He is held in the highest esteem, not only for his personal qualities, but for his
great learning and administrative capacity [...]. When in Dublin, I was talking to
Dr Walsh, the Archbishop, on the subject of a possible Coadjutor and mentioned
the name of Dr Mannix, Dr Walsh did not like the idea of losing such a tower of
strength in the cause of education.
Mannix brought the same energy and drive to Australia that he had sustained for some two decades at Maynooth. Kiernan notes that, in his approach to education, Mannix on his arrival in Australia was building on foundations laid by others before him and he was also adapting to local conditions:
Mannix did not deny the contemporary Australian Catholic orthodoxy, which stressed Catholic primary and secondary education. Nor was his insistence on the need also for tertiary education wholly new, for Archbishop James Alipius Goold, the first Catholic Archbishop of Melbourne, had taken the first step in 1861, reserving land for a Catholic University College; and St John's College was already in existence for Catholics at the University of Sydney. What was new was the shift in emphasis from primary and secondary to tertiary education, a characteristic feature of Mannix's thought from his earliest days at Maynooth.
The secular as well as the religious press took note of Mannix's accomplishments. The Melbourne daily The Argus spoke of the new Coadjutor with what for that period in Australian social history may be viewed was warm and wide approval:
It is not only within his own communion that the ripe scholarship and rich educational experience of a man like Dr Mannix, the new Roman Catholic Coadjutor--Archbishop of Melbourne, are understood and appreciated. His attainments, apart from all other considerations, must make him a welcome addition to the intellectual life of Victoria. He comes here with an established reputation, since he has been, not only head of a great college for the training of Roman Catholic clergy, but also a member of University governing bodies in Ireland. It will be to the public advantage if his ability and knowledge can be made available in all possible ways for the whole community, instead of being restricted to one section alone.
Such broad endorsements were short-lived and goodwill towards Mannix from non-Catholics largely evaporated in the furnace of World War One era domestic politics.
In the meantime, the very first Cathedral statement that Mannix
made after arriving in Australia spelt out what was to prove an
unwavering commitment to higher education in general and the
academic achievement of the nation's Catholics in particular:
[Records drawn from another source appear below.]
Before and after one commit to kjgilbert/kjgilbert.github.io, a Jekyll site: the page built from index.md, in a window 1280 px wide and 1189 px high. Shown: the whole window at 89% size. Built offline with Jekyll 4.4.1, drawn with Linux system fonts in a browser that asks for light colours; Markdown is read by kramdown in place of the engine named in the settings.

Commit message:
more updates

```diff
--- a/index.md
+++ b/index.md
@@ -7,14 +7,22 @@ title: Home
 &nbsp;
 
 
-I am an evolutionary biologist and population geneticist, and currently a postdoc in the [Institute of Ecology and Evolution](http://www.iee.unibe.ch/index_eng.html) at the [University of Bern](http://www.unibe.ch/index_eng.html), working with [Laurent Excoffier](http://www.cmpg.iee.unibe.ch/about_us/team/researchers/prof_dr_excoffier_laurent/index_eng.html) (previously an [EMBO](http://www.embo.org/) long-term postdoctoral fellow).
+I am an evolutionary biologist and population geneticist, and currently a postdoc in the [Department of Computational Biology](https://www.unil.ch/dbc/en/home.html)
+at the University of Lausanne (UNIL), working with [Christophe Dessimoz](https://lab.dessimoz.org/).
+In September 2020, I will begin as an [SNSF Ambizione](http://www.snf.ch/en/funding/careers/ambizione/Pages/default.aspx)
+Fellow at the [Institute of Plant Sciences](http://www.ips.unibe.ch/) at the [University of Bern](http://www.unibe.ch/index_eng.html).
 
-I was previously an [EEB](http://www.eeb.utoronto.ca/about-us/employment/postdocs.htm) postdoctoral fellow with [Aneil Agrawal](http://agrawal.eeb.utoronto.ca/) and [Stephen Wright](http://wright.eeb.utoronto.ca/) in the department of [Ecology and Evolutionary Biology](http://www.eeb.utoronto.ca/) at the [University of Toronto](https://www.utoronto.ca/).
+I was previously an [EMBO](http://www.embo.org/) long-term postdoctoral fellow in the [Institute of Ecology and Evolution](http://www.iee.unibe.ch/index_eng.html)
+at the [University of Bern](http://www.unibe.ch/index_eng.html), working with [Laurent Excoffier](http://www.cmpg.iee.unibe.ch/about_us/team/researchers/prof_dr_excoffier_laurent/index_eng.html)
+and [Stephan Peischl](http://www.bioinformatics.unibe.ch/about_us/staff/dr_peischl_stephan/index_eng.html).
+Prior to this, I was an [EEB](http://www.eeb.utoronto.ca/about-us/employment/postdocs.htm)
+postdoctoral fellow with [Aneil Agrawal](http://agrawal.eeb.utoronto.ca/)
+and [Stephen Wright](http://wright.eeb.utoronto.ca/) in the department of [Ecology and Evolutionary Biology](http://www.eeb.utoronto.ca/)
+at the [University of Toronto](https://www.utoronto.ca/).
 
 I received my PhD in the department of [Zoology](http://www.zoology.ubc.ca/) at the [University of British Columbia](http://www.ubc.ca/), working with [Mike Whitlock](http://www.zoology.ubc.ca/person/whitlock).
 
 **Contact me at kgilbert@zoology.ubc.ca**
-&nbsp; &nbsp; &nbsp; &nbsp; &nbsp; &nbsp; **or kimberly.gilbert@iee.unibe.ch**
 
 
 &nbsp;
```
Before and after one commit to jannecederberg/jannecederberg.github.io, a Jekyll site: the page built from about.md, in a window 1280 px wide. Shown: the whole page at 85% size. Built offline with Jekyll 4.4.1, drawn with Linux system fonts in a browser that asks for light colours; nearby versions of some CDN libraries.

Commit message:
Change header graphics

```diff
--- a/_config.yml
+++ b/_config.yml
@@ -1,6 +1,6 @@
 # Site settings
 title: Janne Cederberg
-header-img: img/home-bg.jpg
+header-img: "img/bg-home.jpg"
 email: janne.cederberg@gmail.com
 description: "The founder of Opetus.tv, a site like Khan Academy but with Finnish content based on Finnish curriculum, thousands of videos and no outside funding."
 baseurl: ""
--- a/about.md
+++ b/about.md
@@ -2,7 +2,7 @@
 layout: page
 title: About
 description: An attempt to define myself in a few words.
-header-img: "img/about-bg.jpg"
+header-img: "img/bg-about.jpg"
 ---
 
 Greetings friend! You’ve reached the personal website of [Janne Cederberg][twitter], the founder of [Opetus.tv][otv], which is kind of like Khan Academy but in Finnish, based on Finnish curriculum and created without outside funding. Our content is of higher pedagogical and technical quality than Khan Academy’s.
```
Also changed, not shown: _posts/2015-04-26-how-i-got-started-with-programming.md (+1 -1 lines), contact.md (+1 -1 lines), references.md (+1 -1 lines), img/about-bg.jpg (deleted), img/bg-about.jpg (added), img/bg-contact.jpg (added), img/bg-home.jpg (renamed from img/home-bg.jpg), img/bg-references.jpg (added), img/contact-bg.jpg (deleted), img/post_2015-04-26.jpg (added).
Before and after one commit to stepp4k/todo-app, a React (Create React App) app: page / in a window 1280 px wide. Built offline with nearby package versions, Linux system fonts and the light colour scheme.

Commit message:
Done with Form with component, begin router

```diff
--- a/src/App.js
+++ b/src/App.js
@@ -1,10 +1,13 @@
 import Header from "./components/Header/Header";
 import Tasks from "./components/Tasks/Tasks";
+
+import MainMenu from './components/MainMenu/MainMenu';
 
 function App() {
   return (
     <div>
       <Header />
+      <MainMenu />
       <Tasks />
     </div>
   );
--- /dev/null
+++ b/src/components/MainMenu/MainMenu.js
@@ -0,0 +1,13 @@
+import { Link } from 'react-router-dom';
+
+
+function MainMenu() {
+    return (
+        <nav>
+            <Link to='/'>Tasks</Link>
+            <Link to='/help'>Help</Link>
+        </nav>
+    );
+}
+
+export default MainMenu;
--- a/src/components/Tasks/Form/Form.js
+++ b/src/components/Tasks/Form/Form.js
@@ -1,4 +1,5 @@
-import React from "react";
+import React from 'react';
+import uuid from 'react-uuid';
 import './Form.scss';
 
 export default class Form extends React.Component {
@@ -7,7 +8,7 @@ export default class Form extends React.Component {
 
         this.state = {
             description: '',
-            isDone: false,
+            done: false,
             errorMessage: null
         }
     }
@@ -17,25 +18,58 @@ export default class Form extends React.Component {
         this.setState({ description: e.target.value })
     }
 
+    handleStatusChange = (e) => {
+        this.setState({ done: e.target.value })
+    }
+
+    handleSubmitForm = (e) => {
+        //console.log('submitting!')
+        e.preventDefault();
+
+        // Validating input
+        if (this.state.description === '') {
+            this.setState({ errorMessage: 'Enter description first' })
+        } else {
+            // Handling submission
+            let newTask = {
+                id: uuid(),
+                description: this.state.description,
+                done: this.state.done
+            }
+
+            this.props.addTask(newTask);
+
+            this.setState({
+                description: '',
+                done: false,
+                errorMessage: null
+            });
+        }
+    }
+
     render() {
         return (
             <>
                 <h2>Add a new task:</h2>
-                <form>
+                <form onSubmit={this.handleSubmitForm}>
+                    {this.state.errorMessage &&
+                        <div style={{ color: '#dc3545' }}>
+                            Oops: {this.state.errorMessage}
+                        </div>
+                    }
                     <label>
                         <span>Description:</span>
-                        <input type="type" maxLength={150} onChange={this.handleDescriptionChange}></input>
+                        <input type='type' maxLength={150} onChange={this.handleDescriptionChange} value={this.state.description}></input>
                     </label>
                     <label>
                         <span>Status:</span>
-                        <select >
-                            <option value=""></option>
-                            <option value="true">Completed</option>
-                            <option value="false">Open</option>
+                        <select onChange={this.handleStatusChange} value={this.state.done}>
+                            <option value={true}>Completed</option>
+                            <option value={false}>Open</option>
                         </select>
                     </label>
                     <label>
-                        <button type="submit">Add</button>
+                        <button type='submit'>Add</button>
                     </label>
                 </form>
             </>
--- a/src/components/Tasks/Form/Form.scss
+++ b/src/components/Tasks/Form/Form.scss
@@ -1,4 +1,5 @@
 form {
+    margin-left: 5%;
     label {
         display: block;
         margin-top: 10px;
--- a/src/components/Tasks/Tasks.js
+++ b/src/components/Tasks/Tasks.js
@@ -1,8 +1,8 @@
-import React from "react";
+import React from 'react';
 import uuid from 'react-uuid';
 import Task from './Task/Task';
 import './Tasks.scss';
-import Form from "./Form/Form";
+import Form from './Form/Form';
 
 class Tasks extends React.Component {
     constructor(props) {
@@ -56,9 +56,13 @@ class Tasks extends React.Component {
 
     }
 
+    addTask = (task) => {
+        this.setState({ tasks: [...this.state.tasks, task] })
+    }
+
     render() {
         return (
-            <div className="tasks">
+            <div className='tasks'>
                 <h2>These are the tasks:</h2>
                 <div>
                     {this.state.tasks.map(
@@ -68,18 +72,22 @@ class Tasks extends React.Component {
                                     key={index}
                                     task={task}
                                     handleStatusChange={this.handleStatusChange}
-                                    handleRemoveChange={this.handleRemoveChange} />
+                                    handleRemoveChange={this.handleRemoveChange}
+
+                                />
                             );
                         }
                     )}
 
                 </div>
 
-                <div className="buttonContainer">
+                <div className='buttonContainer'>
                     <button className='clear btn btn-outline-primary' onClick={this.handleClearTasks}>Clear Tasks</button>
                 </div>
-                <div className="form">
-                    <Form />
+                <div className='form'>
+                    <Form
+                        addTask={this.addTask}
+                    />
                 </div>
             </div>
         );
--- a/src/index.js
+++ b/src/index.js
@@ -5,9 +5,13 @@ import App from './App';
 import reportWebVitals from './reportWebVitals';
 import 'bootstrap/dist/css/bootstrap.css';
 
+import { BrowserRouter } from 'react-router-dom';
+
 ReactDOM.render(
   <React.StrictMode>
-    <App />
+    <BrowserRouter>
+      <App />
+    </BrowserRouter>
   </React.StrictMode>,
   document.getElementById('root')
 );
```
In a progressive age and especially in a new and progressive country like yours, probably the greatest danger of all would be, if Catholics were to stand aloof from the universities, to contribute nothing to the atmosphere which the coming men of Ausralia are breathing in the formative period of their lives, to exercise no influence in shaping the thought and ideals of the universities, to accept the status of an inferior caste in their own land.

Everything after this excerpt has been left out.